Sunday, January 25, 2009

Tip Pooling in Casinos

The Second District Court of Appeal in Los Angeles has ruled that casinos may insist on tip pooling among their employees, but found that the Hawaiian Gardens Casino may have violated the ban on participation in tip pools by supervisors. Lu v. Hawaiian Gardens Casino, Inc., Case No. B194209 (Jan. 22, 2009). We previously wrote about tip pooling in this blog on July 6, 2008, in our report on the Starbucks settlement with its baristas.

Labor Code section 351 prohibits employers from taking tips or crediting tips toward minimum wage obligations. However, under a 1990 Court of Appeal decision, employers may insist that employees pool their tips so that all are treated fairly. Leighton v. Old Heidelberg, Ltd., 219 Cal.App.3d 1062 (1990). That decision explained: "To the contrary, the restaurant business has long accommodated this practice which, through custom and usage, has become an industry policy or standard, a "house rule and is with nearly all Restaurants," by which the restaurant employer, as part of the operation of his business and to ensure peace and harmony in employee relations, pools and distributes among those employees, who directly provide table service to a patron, the gratuity left by him, and enforces that policy as a condition of employment."

The Hawaiian Gardens Casino dealers argued in their class action lawsuit that the rule permitting tip pooling should not apply to them because the tips were handed directly to them, and were not intended to be left for all the employees in the casino who provided service.
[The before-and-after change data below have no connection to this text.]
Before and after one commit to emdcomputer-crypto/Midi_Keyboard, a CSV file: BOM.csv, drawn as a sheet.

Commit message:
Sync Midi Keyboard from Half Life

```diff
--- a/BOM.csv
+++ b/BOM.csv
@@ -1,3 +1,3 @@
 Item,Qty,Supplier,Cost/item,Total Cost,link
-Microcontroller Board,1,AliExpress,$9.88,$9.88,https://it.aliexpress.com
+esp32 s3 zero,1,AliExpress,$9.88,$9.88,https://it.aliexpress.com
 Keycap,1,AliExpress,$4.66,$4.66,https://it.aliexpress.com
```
The court rejected the argument. "As in restaurants, a tip pool in a casino promotes good service among all of the employees who come in contact with the patron, which enhances the casino's reputation and increases its business."
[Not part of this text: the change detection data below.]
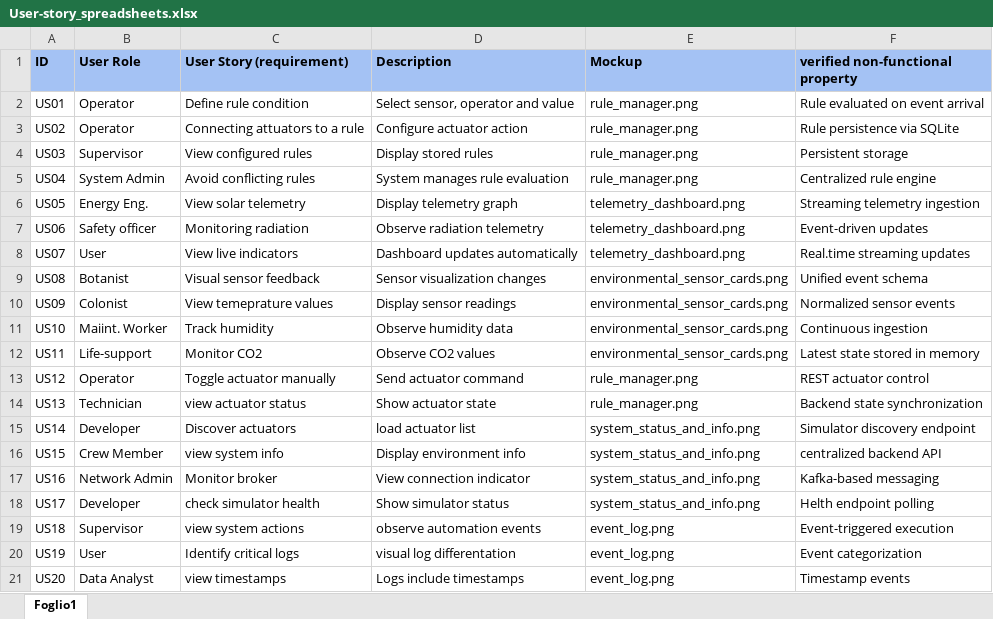
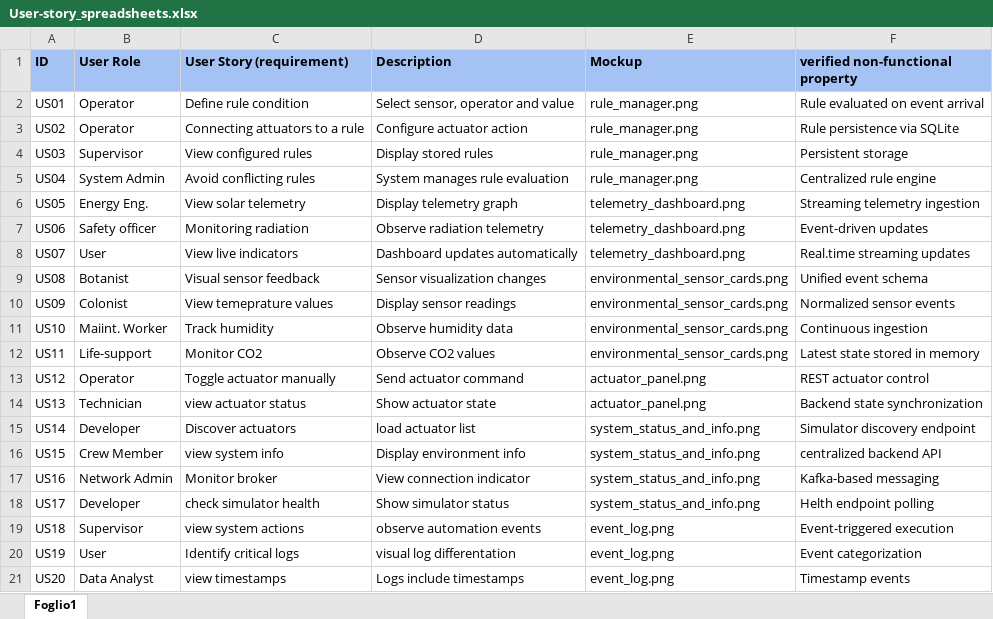
Before and after one commit to danrazin/2056165_ENIGMI, an Excel workbook: booklets/User-story_spreadsheets.xlsx, sheet Foglio1, drawn as a sheet; values as stored, in another font and other column widths than the file's, no borders; the diff names each change by its address in the sheet, - before the commit and + after, or states it on an @@ line.

```diff
--- a/booklets/User-story_spreadsheets.xlsx (sheet Foglio1)
+++ b/booklets/User-story_spreadsheets.xlsx (sheet Foglio1)
-E13:E14 (Mockup): rule_manager.png
+E13:E14 (Mockup): actuator_panel.png
```
Also changed, not shown: 6 other files.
However, that did not get the casino out of the lawsuit. There was evidence that some of those who participated in the tip pool acted in a supervisory capacity by participating in evaluations and by directing and advising dealers on their conduct. That would make such employees "agents" who are barred by section 351 from receiving any tip money.

Although there is no private right to sue under section 351, any violation of the statute may form the basis for a claim under the Unfair Competition Law, Business and Professions Code section 17200.
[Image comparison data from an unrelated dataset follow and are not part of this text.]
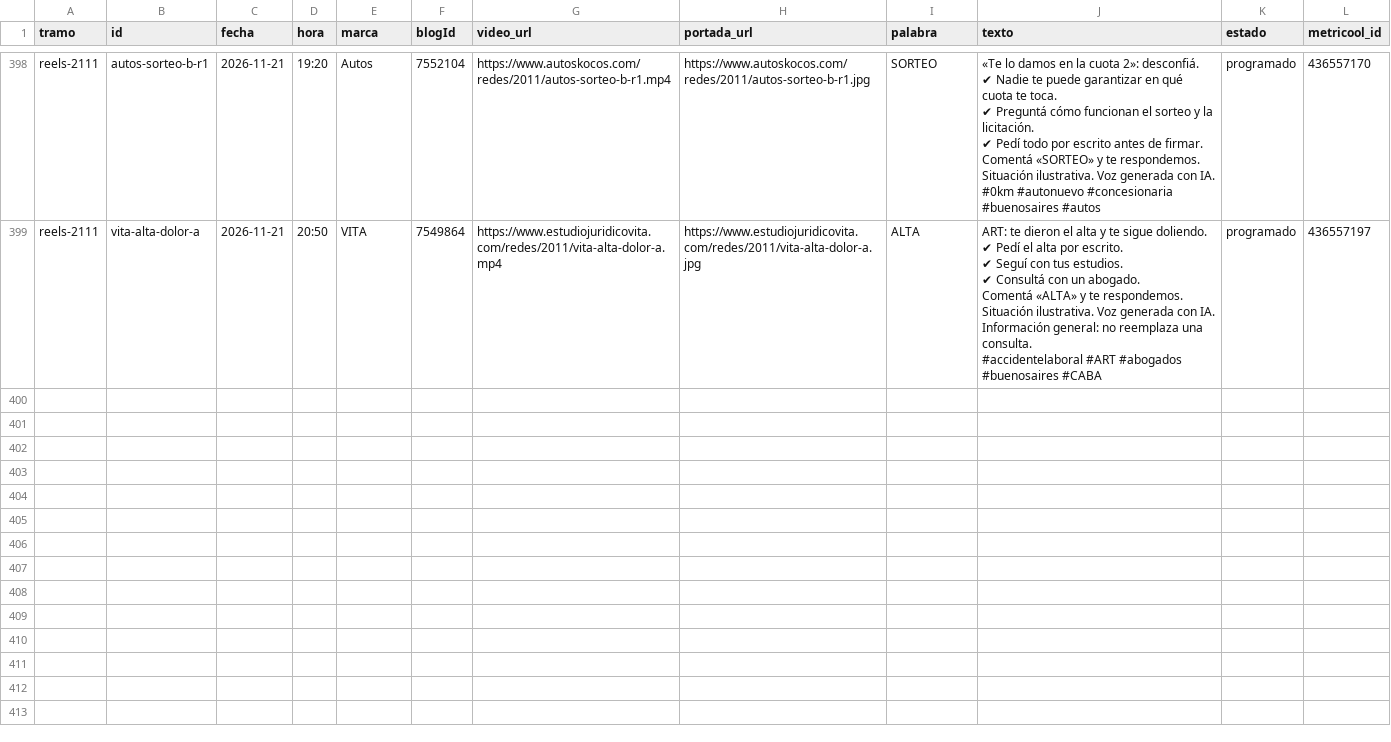
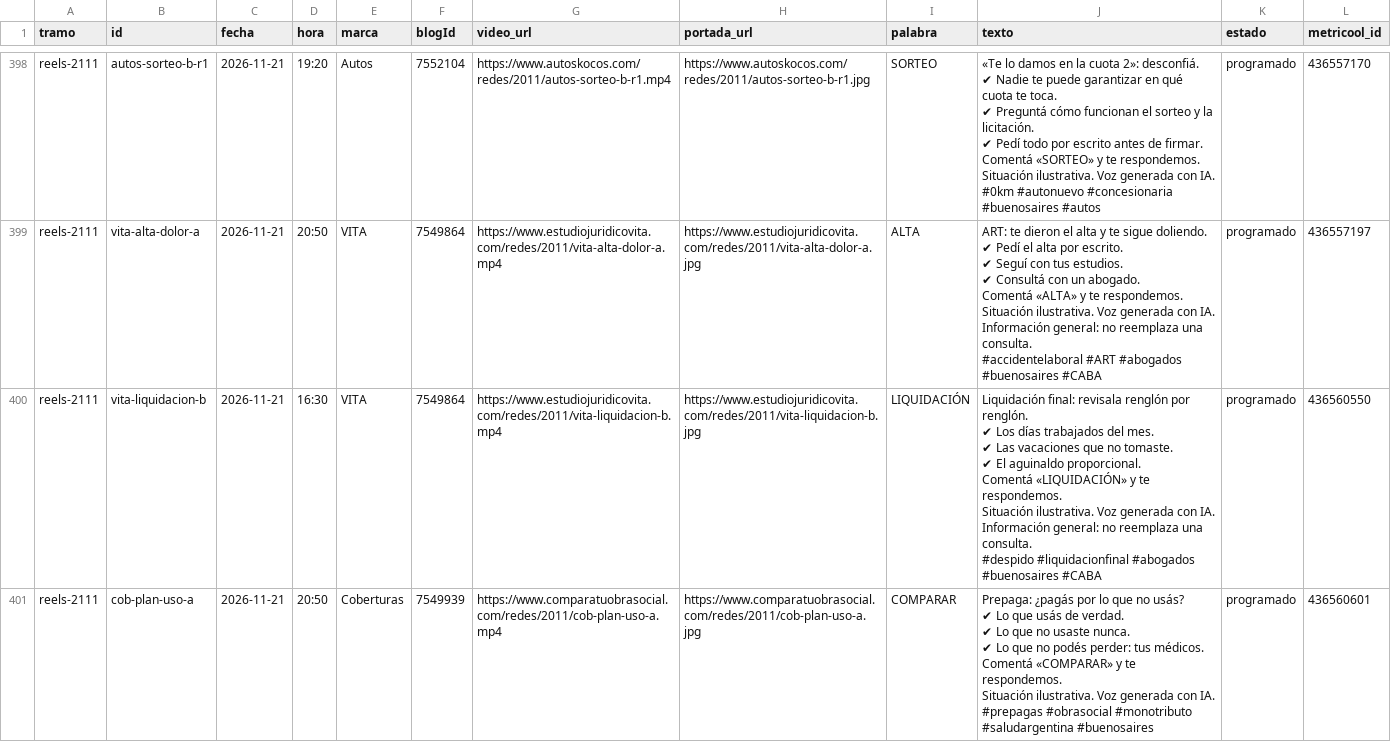
Before and after one commit to EzequielGonz/LEGAL-CRM, a CSV file: docs/redes/produccion-2011/registro.csv, drawn as a sheet; only a part is shown, gaps mark what is left out; ↵ is a line break in a cell; the diff covers the shown part only; the diff names each change by its address in the sheet, - before the commit and + after, or states it on an @@ line.

```diff
--- a/docs/redes/produccion-2011/registro.csv
+++ b/docs/redes/produccion-2011/registro.csv
+row 400: reels-2111 | vita-liquidacion-b | 2026-11-21 | 16:30 | VITA | 7549864 | https://www.estudiojuridicovita.com/redes/2011/vita-liquidacion-b.mp4 | https://www.estudiojuridicovita.com/redes/2011/vita-liquidacion-b.jpg | LIQUIDACIÓN | Liquidación final: revisala renglón por renglón. ↵ ✔ Los días trabajados del mes. ↵ ✔ Las vacaciones que no tomaste. ↵ ✔ El aguinaldo proporcional. ↵ Comentá «LIQUIDACIÓN» y te respondemos. ↵ Situación ilustrativa. Voz generada con IA. Información general: no reemplaza una consulta. ↵ #despido #liquidacionfinal #abogados #buenosaires #CABA | programado | 436560550
+row 401: reels-2111 | cob-plan-uso-a | 2026-11-21 | 20:50 | Coberturas | 7549939 | https://www.comparatuobrasocial.com/redes/2011/cob-plan-uso-a.mp4 | https://www.comparatuobrasocial.com/redes/2011/cob-plan-uso-a.jpg | COMPARAR | Prepaga: ¿pagás por lo que no usás? ↵ ✔ Lo que usás de verdad. ↵ ✔ Lo que no usaste nunca. ↵ ✔ Lo que no podés perder: tus médicos. ↵ Comentá «COMPARAR» y te respondemos. ↵ Situación ilustrativa. Voz generada con IA. ↵ #prepagas #obrasocial #monotributo #saludargentina #buenosaires | programado | 436560601
```
Also changed, not shown: 2 added rows elsewhere in this file.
1 comment:

George said...

How does stealing the customer's tip to pay the casino's staffing costs equate to enhancing the casino's reputation?

I wish judges would wake up and realize that tips are the customer's private property. Instead of ruling as to who is or isn't entitled to share in the customer's private property, his tip, judges should be ruling that all employer required tip pools are the illegal appropriation of private property. If customers want their tips shared, they have every right and ability to share them themselves.

I beleive many judges across this country are fraudulently suggesting that they have somekind of legal authority to appropriate the customer's private property simply so the public will not realize that many businesses are stealing their property when they blatantly confiscate and appropriate their tips.

By fraudulently suggesting that the courts are authorized to determine who may or may not share in a tip pool, or the customer's private property, employers are exhonerated from any claims that they are illegally appropriating the customer's private property.